The Taliban have freed two Americans in detention in Afghanistan, the State Department said Tuesday, on the same day that the militant regime faced condemnation for banning women at universities.
"This, we understand, to have been a goodwill gesture on the part of the Taliban. This was not part of any swap of prisoners or detainees. There was no money that exchanged hands," State Department spokesman Ned Price told reporters.
The two Americans were released to Qatar, which has played a key role supporting U.S. interests in Afghanistan since the Taliban takeover.
Price said that confidentiality rules forbade him from offering more details on the two Americans.
CNN reported that one of them was Ivor Shearer, a filmmaker arrested in August with his Afghan producer — whose fate is unclear — while filming the site of a US drone attack that killed Al-Qaeda leader Ayman al-Zawahiri.
The release came on the same day that the Taliban banned women from universities, drawing strong condemnation from the United States, which warned it would impose costs on the Islamist militants.
"The irony of them granting us a goodwill gesture on a day where they undertake a gesture like this to the Afghan people, it's not lost on us." Price said. "But it is a question for the Taliban themselves regarding the timing of this."
The United States has repeatedly condemned the Taliban's track record since the militants swept back to power last year when President Joe Biden pulled out US troops, leading the two-decade-old Western-backed government to collapse.

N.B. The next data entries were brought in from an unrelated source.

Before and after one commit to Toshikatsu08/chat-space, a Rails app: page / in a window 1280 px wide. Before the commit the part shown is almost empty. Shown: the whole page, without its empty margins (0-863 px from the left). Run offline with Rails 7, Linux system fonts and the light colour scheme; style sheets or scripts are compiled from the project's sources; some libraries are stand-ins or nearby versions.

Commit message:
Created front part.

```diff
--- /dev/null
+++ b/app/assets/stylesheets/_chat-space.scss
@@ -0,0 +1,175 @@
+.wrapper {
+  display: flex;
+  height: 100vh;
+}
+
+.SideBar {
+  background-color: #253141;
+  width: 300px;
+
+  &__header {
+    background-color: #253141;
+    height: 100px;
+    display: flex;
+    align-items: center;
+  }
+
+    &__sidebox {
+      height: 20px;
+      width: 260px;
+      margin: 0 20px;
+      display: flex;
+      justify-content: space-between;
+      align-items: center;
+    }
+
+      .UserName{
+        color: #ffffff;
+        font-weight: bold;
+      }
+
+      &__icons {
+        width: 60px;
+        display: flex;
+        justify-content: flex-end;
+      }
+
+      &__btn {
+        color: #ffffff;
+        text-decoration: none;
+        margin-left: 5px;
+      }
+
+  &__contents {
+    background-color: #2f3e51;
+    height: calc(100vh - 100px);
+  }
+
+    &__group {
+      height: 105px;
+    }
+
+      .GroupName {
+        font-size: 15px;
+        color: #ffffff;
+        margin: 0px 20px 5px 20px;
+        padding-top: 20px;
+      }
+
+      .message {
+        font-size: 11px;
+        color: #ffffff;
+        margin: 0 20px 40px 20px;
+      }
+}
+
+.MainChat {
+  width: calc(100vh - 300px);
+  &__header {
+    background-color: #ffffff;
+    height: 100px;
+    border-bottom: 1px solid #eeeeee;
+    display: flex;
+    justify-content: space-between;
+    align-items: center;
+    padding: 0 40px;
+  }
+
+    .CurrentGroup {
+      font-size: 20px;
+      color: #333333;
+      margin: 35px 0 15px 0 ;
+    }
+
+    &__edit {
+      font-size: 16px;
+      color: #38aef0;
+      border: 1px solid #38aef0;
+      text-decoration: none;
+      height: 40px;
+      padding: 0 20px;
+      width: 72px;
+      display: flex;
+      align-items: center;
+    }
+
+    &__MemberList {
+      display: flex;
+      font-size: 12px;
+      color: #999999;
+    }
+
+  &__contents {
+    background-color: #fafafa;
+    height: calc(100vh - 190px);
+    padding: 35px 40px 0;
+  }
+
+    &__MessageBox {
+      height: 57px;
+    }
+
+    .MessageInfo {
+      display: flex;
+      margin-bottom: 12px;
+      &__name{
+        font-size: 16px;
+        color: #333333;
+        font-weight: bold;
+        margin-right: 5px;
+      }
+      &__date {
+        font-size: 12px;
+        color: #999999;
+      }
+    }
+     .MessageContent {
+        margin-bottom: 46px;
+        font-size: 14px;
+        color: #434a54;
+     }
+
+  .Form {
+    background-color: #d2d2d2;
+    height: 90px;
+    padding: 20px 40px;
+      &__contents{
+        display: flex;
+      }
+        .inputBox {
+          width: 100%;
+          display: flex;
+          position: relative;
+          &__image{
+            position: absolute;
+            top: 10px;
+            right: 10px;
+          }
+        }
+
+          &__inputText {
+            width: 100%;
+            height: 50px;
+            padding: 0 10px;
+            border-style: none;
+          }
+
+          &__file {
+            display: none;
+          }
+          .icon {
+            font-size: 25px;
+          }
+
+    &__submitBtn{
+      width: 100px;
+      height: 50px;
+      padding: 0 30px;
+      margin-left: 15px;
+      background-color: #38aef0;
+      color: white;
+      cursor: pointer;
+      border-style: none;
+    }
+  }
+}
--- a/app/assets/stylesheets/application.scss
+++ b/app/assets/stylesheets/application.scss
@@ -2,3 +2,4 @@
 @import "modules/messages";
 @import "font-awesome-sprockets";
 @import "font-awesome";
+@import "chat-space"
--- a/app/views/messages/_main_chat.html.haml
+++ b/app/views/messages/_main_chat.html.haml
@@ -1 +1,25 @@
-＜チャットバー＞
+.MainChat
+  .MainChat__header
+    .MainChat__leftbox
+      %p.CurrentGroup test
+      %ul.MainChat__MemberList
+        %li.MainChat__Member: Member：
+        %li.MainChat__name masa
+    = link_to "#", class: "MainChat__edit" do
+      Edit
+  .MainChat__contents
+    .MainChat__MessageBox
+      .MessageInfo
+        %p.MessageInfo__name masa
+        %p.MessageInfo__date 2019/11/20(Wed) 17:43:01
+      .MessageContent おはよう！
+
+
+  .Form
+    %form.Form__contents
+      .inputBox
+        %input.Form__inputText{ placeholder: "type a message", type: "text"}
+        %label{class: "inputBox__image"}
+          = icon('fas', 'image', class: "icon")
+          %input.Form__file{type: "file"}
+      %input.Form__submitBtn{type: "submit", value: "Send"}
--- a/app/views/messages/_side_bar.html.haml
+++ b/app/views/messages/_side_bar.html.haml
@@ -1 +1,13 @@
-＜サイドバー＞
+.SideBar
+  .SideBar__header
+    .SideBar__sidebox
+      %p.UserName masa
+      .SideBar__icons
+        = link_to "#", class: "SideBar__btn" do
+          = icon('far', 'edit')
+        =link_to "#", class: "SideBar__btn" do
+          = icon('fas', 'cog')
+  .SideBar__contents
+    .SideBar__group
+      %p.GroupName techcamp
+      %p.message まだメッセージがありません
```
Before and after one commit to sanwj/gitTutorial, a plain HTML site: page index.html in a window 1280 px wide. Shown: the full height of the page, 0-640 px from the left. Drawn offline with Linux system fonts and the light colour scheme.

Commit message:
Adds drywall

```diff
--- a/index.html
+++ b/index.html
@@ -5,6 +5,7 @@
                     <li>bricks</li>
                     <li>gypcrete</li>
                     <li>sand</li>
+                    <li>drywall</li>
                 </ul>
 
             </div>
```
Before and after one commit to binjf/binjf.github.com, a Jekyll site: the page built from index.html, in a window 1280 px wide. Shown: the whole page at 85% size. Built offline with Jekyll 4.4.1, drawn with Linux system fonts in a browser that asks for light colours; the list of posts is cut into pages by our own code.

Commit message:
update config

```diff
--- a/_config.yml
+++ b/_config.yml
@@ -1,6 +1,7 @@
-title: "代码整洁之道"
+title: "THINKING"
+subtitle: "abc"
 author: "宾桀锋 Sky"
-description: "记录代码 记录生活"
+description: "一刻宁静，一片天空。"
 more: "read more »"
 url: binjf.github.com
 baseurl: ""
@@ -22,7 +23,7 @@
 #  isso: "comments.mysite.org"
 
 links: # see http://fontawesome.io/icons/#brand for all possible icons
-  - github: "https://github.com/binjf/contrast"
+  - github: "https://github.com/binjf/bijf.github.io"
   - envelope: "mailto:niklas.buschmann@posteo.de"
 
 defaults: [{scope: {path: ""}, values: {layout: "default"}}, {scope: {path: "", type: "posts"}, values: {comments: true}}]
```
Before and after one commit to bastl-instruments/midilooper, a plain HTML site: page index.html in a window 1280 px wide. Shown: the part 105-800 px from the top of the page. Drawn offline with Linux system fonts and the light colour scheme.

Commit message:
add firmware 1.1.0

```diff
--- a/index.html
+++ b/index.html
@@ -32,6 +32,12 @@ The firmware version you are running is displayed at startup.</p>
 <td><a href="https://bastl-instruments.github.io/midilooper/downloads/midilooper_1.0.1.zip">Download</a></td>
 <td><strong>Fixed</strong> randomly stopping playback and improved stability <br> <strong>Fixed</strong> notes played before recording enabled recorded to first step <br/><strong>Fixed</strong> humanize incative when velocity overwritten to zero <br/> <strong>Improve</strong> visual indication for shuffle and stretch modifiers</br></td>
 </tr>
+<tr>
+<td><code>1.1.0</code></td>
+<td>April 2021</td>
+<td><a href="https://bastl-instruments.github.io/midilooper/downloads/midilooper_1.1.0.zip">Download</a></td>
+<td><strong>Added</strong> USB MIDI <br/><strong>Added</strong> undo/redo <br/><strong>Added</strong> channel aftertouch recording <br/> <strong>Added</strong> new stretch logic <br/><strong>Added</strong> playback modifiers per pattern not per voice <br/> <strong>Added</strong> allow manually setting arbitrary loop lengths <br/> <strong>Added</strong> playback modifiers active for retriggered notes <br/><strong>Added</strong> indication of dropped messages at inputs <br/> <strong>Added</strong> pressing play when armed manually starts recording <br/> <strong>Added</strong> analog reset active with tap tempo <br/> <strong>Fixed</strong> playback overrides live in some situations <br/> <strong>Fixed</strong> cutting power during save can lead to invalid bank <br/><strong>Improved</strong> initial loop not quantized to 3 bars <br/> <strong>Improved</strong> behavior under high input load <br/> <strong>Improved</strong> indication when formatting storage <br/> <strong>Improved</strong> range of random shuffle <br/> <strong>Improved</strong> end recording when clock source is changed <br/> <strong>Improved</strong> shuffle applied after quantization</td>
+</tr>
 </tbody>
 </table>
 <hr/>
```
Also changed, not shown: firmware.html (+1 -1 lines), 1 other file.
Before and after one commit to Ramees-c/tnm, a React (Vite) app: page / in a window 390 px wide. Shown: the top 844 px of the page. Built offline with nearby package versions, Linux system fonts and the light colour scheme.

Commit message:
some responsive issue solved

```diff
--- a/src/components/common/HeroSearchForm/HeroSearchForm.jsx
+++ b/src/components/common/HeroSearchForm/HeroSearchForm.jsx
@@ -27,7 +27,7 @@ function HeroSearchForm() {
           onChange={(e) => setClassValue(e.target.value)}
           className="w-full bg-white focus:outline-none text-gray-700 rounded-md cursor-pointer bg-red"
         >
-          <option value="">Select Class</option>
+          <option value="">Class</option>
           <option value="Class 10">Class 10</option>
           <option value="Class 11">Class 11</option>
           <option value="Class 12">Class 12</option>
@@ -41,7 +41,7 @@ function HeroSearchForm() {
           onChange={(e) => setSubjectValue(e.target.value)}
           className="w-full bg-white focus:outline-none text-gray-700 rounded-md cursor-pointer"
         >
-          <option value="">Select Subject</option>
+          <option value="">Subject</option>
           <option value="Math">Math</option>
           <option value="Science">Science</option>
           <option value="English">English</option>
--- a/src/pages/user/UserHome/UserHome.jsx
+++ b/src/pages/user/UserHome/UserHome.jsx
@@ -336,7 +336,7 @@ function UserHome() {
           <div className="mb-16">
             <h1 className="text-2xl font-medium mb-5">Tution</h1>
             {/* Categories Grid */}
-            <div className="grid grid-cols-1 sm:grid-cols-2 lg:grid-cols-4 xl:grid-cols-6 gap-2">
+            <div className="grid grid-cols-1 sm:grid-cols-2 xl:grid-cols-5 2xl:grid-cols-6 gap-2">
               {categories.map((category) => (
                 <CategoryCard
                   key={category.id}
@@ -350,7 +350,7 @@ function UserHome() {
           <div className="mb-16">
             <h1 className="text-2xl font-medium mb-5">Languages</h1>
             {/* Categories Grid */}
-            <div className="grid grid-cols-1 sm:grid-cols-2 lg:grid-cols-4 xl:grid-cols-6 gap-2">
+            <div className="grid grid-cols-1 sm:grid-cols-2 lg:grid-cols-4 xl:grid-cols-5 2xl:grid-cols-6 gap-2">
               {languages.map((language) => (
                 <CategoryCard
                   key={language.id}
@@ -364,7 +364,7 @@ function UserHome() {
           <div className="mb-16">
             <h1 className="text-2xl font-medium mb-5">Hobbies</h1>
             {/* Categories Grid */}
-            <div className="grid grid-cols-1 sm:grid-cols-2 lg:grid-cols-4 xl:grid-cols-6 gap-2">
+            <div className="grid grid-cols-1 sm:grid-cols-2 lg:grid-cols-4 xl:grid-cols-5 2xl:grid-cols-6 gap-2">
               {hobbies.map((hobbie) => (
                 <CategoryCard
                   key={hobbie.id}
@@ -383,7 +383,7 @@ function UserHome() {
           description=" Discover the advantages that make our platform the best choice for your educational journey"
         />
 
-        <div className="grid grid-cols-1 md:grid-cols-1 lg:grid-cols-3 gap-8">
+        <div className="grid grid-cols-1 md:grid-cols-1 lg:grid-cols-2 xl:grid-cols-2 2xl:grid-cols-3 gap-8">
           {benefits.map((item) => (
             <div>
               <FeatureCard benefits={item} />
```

But the Biden administration said that the Taliban were largely helpful during the takeover on letting out U.S. citizens.